═════ DATA FOR THIS TASK

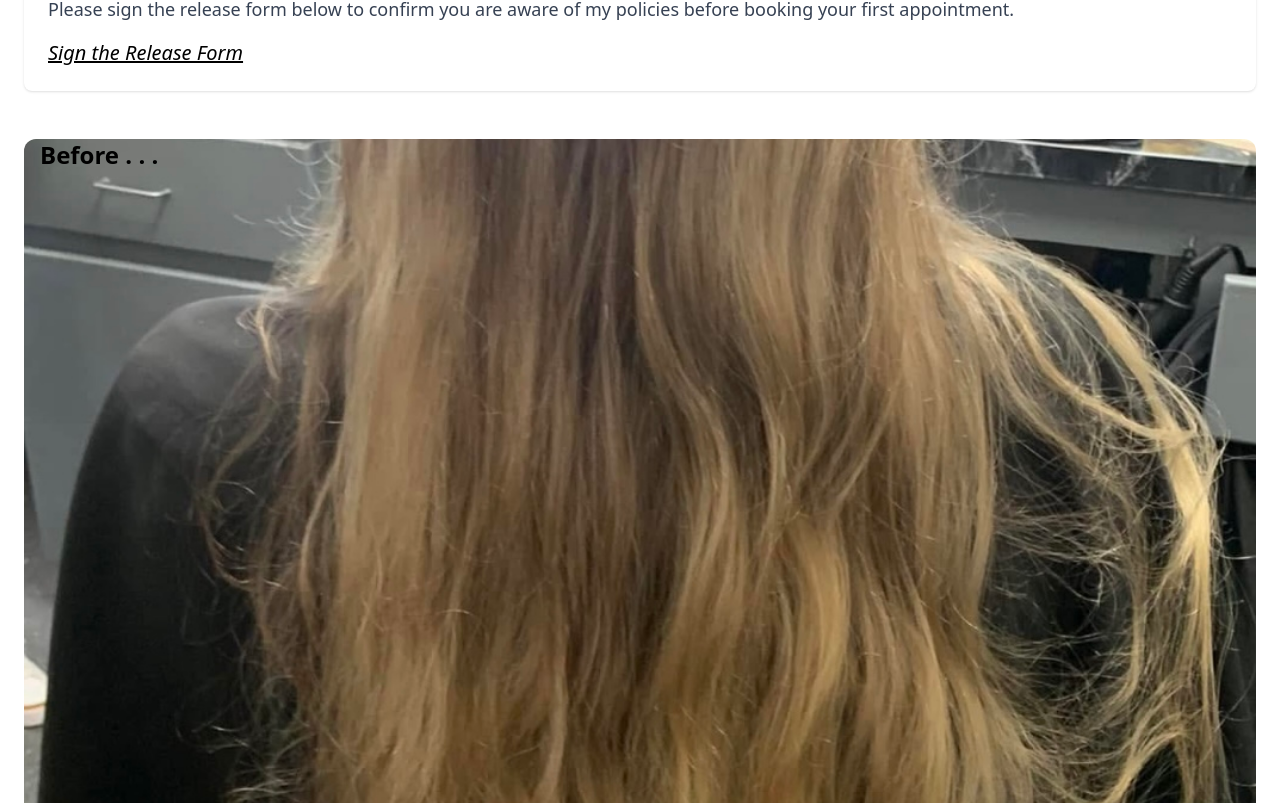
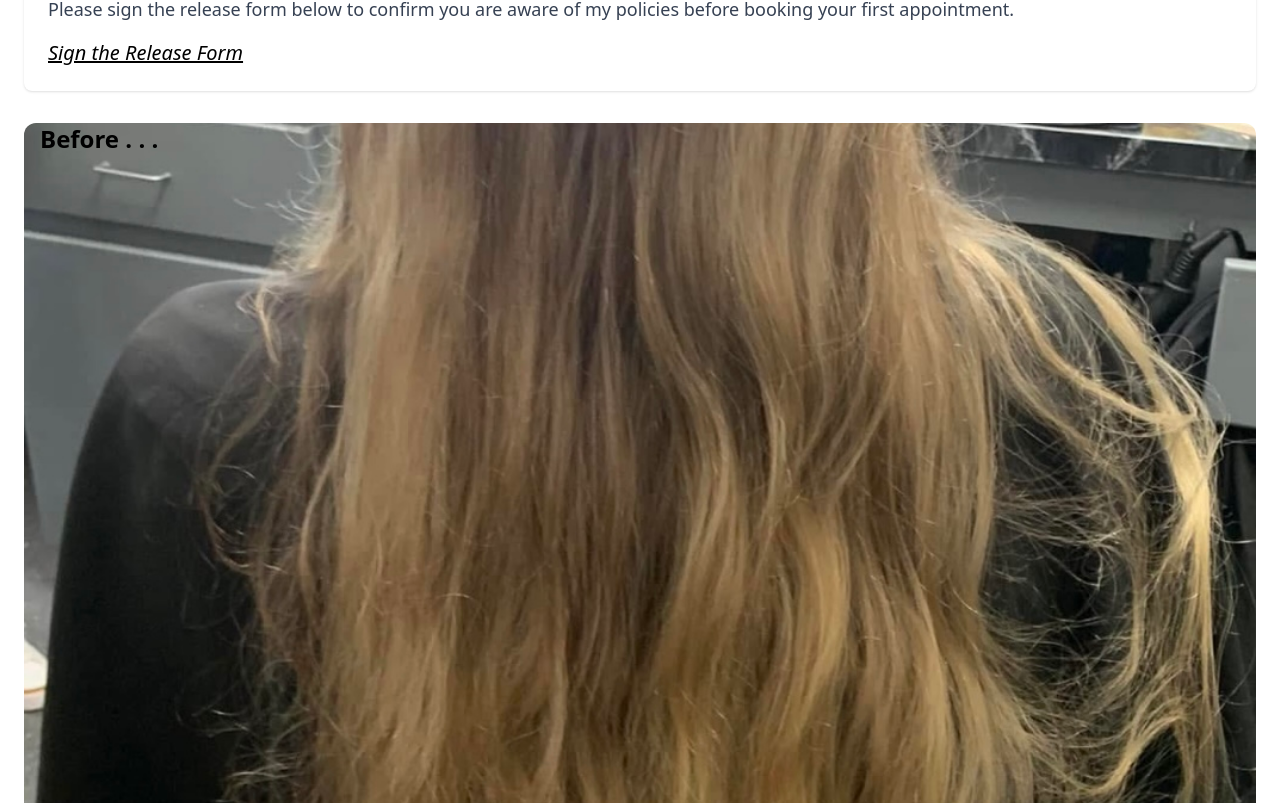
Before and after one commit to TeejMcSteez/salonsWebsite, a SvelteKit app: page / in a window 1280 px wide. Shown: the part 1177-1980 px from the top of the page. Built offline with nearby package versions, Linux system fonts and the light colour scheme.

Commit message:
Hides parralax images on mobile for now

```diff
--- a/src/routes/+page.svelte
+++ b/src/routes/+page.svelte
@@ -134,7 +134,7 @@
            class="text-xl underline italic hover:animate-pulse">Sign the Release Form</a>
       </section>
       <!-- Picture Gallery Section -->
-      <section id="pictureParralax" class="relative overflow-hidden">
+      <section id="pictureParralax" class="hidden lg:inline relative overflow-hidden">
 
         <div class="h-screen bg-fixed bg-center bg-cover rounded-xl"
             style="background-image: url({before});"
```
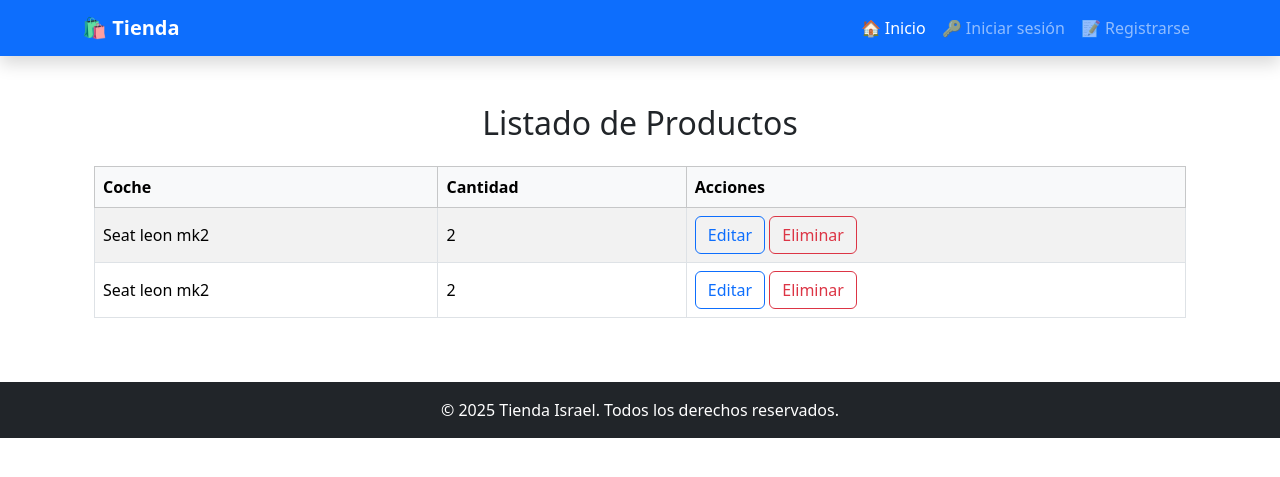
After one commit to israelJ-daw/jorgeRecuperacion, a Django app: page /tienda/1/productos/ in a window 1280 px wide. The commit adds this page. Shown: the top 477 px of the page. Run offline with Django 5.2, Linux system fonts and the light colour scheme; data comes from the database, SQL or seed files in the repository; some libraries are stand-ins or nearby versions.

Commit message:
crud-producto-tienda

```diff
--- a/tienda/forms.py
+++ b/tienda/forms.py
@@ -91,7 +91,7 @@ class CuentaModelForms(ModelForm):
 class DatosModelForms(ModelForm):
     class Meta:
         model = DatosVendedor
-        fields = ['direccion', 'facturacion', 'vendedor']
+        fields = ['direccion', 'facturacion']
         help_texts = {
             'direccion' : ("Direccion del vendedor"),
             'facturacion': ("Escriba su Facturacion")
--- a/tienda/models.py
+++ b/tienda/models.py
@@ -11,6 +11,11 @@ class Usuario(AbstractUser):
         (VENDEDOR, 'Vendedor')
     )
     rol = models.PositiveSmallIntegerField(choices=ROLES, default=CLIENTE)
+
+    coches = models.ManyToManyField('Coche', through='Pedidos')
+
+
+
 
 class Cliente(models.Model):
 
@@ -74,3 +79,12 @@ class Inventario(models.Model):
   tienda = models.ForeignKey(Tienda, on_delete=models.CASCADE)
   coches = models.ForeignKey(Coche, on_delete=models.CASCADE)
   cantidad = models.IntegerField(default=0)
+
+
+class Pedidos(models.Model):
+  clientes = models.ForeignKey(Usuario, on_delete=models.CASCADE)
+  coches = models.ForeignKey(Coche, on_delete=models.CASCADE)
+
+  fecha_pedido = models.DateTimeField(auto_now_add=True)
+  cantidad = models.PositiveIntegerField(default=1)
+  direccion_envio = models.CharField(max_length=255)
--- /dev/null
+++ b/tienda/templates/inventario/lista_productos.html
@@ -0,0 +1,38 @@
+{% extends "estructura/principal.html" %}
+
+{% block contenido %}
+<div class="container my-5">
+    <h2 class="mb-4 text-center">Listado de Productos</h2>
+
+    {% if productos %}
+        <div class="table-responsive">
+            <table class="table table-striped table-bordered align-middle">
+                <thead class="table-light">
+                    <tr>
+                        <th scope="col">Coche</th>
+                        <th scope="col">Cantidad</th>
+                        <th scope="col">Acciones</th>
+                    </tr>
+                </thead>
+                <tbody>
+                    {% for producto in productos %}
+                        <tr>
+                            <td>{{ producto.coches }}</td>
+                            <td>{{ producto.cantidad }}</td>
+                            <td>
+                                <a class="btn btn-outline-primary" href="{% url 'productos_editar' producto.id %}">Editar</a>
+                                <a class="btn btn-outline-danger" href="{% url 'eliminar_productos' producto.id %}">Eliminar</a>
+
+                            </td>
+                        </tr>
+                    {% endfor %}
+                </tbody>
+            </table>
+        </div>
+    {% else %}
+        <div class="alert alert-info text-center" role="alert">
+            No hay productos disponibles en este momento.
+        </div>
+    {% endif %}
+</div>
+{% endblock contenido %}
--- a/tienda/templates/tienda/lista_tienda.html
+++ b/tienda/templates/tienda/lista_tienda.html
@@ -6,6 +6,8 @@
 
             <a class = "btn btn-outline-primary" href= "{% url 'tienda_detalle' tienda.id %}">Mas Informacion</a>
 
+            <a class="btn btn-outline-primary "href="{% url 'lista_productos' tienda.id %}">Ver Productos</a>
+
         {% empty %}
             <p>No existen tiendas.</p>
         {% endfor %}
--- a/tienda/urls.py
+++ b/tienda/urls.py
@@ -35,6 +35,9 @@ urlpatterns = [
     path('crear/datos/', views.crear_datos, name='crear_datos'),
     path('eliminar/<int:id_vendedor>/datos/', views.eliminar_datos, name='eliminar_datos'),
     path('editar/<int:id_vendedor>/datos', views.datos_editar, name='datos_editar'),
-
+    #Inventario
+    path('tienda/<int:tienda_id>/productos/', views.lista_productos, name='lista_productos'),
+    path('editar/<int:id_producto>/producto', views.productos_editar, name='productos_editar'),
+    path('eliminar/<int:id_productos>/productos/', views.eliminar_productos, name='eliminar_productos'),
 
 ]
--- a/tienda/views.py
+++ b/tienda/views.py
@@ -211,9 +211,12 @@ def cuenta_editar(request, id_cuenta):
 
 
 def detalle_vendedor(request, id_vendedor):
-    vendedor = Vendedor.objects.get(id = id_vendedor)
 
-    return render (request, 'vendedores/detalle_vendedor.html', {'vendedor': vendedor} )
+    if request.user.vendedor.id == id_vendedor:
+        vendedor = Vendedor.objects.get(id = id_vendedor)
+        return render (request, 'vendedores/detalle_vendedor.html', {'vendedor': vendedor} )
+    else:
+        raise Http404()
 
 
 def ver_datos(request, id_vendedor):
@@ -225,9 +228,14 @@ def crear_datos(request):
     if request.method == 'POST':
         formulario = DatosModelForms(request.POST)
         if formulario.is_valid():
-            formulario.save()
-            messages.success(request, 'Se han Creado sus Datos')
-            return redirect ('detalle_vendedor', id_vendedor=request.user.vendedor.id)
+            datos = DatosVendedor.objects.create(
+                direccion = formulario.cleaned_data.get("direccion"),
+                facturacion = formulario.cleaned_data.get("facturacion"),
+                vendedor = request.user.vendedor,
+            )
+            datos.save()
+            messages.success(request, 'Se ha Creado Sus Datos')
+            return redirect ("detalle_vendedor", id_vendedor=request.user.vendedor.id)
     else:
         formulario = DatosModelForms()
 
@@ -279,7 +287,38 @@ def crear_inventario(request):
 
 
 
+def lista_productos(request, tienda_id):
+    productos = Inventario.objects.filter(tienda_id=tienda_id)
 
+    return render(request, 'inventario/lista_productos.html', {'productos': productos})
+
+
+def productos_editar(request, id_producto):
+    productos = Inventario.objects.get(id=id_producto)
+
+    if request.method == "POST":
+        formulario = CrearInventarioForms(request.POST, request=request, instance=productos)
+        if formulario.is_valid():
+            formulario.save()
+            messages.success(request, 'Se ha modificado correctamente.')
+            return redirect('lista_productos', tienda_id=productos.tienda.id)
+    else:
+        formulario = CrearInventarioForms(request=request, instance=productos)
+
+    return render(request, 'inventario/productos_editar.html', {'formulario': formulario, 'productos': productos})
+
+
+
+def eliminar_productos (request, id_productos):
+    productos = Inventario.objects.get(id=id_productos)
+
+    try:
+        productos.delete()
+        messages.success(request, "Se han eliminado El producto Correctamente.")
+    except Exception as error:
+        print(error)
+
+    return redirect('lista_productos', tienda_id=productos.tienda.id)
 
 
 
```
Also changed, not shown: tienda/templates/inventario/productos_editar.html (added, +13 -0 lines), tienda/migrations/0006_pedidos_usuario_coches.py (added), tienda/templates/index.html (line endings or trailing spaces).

══════════

### REQUIRED ACTION:
Each record is to be restated word for word; no picture goes in.

### REPLY TO THE TASK:
Before and after one commit to TeejMcSteez/salonsWebsite, a SvelteKit app: page / in a window 1280 px wide. Shown: the part 1177-1980 px from the top of the page. Built offline with nearby package versions, Linux system fonts and the light colour scheme.

Commit message:
Hides parralax images on mobile for now

```diff
--- a/src/routes/+page.svelte
+++ b/src/routes/+page.svelte
@@ -134,7 +134,7 @@
            class="text-xl underline italic hover:animate-pulse">Sign the Release Form</a>
       </section>
       <!-- Picture Gallery Section -->
-      <section id="pictureParralax" class="relative overflow-hidden">
+      <section id="pictureParralax" class="hidden lg:inline relative overflow-hidden">
 
         <div class="h-screen bg-fixed bg-center bg-cover rounded-xl"
             style="background-image: url({before});"
```
After one commit to israelJ-daw/jorgeRecuperacion, a Django app: page /tienda/1/productos/ in a window 1280 px wide. The commit adds this page. Shown: the top 477 px of the page. Run offline with Django 5.2, Linux system fonts and the light colour scheme; data comes from the database, SQL or seed files in the repository; some libraries are stand-ins or nearby versions.

Commit message:
crud-producto-tienda

```diff
--- a/tienda/forms.py
+++ b/tienda/forms.py
@@ -91,7 +91,7 @@ class CuentaModelForms(ModelForm):
 class DatosModelForms(ModelForm):
     class Meta:
         model = DatosVendedor
-        fields = ['direccion', 'facturacion', 'vendedor']
+        fields = ['direccion', 'facturacion']
         help_texts = {
             'direccion' : ("Direccion del vendedor"),
             'facturacion': ("Escriba su Facturacion")
--- a/tienda/models.py
+++ b/tienda/models.py
@@ -11,6 +11,11 @@ class Usuario(AbstractUser):
         (VENDEDOR, 'Vendedor')
     )
     rol = models.PositiveSmallIntegerField(choices=ROLES, default=CLIENTE)
+
+    coches = models.ManyToManyField('Coche', through='Pedidos')
+
+
+
 
 class Cliente(models.Model):
 
@@ -74,3 +79,12 @@ class Inventario(models.Model):
   tienda = models.ForeignKey(Tienda, on_delete=models.CASCADE)
   coches = models.ForeignKey(Coche, on_delete=models.CASCADE)
   cantidad = models.IntegerField(default=0)
+
+
+class Pedidos(models.Model):
+  clientes = models.ForeignKey(Usuario, on_delete=models.CASCADE)
+  coches = models.ForeignKey(Coche, on_delete=models.CASCADE)
+
+  fecha_pedido = models.DateTimeField(auto_now_add=True)
+  cantidad = models.PositiveIntegerField(default=1)
+  direccion_envio = models.CharField(max_length=255)
--- /dev/null
+++ b/tienda/templates/inventario/lista_productos.html
@@ -0,0 +1,38 @@
+{% extends "estructura/principal.html" %}
+
+{% block contenido %}
+<div class="container my-5">
+    <h2 class="mb-4 text-center">Listado de Productos</h2>
+
+    {% if productos %}
+        <div class="table-responsive">
+            <table class="table table-striped table-bordered align-middle">
+                <thead class="table-light">
+                    <tr>
+                        <th scope="col">Coche</th>
+                        <th scope="col">Cantidad</th>
+                        <th scope="col">Acciones</th>
+                    </tr>
+                </thead>
+                <tbody>
+                    {% for producto in productos %}
+                        <tr>
+                            <td>{{ producto.coches }}</td>
+                            <td>{{ producto.cantidad }}</td>
+                            <td>
+                                <a class="btn btn-outline-primary" href="{% url 'productos_editar' producto.id %}">Editar</a>
+                                <a class="btn btn-outline-danger" href="{% url 'eliminar_productos' producto.id %}">Eliminar</a>
+
+                            </td>
+                        </tr>
+                    {% endfor %}
+                </tbody>
+            </table>
+        </div>
+    {% else %}
+        <div class="alert alert-info text-center" role="alert">
+            No hay productos disponibles en este momento.
+        </div>
+    {% endif %}
+</div>
+{% endblock contenido %}
--- a/tienda/templates/tienda/lista_tienda.html
+++ b/tienda/templates/tienda/lista_tienda.html
@@ -6,6 +6,8 @@
 
             <a class = "btn btn-outline-primary" href= "{% url 'tienda_detalle' tienda.id %}">Mas Informacion</a>
 
+            <a class="btn btn-outline-primary "href="{% url 'lista_productos' tienda.id %}">Ver Productos</a>
+
         {% empty %}
             <p>No existen tiendas.</p>
         {% endfor %}
--- a/tienda/urls.py
+++ b/tienda/urls.py
@@ -35,6 +35,9 @@ urlpatterns = [
     path('crear/datos/', views.crear_datos, name='crear_datos'),
     path('eliminar/<int:id_vendedor>/datos/', views.eliminar_datos, name='eliminar_datos'),
     path('editar/<int:id_vendedor>/datos', views.datos_editar, name='datos_editar'),
-
+    #Inventario
+    path('tienda/<int:tienda_id>/productos/', views.lista_productos, name='lista_productos'),
+    path('editar/<int:id_producto>/producto', views.productos_editar, name='productos_editar'),
+    path('eliminar/<int:id_productos>/productos/', views.eliminar_productos, name='eliminar_productos'),
 
 ]
--- a/tienda/views.py
+++ b/tienda/views.py
@@ -211,9 +211,12 @@ def cuenta_editar(request, id_cuenta):
 
 
 def detalle_vendedor(request, id_vendedor):
-    vendedor = Vendedor.objects.get(id = id_vendedor)
 
-    return render (request, 'vendedores/detalle_vendedor.html', {'vendedor': vendedor} )
+    if request.user.vendedor.id == id_vendedor:
+        vendedor = Vendedor.objects.get(id = id_vendedor)
+        return render (request, 'vendedores/detalle_vendedor.html', {'vendedor': vendedor} )
+    else:
+        raise Http404()
 
 
 def ver_datos(request, id_vendedor):
@@ -225,9 +228,14 @@ def crear_datos(request):
     if request.method == 'POST':
         formulario = DatosModelForms(request.POST)
         if formulario.is_valid():
-            formulario.save()
-            messages.success(request, 'Se han Creado sus Datos')
-            return redirect ('detalle_vendedor', id_vendedor=request.user.vendedor.id)
+            datos = DatosVendedor.objects.create(
+                direccion = formulario.cleaned_data.get("direccion"),
+                facturacion = formulario.cleaned_data.get("facturacion"),
+                vendedor = request.user.vendedor,
+            )
+            datos.save()
+            messages.success(request, 'Se ha Creado Sus Datos')
+            return redirect ("detalle_vendedor", id_vendedor=request.user.vendedor.id)
     else:
         formulario = DatosModelForms()
 
@@ -279,7 +287,38 @@ def crear_inventario(request):
 
 
 
+def lista_productos(request, tienda_id):
+    productos = Inventario.objects.filter(tienda_id=tienda_id)
 
+    return render(request, 'inventario/lista_productos.html', {'productos': productos})
+
+
+def productos_editar(request, id_producto):
+    productos = Inventario.objects.get(id=id_producto)
+
+    if request.method == "POST":
+        formulario = CrearInventarioForms(request.POST, request=request, instance=productos)
+        if formulario.is_valid():
+            formulario.save()
+            messages.success(request, 'Se ha modificado correctamente.')
+            return redirect('lista_productos', tienda_id=productos.tienda.id)
+    else:
+        formulario = CrearInventarioForms(request=request, instance=productos)
+
+    return render(request, 'inventario/productos_editar.html', {'formulario': formulario, 'productos': productos})
+
+
+
+def eliminar_productos (request, id_productos):
+    productos = Inventario.objects.get(id=id_productos)
+
+    try:
+        productos.delete()
+        messages.success(request, "Se han eliminado El producto Correctamente.")
+    except Exception as error:
+        print(error)
+
+    return redirect('lista_productos', tienda_id=productos.tienda.id)
 
 
 
```
Also changed, not shown: tienda/templates/inventario/productos_editar.html (added, +13 -0 lines), tienda/migrations/0006_pedidos_usuario_coches.py (added), tienda/templates/index.html (line endings or trailing spaces).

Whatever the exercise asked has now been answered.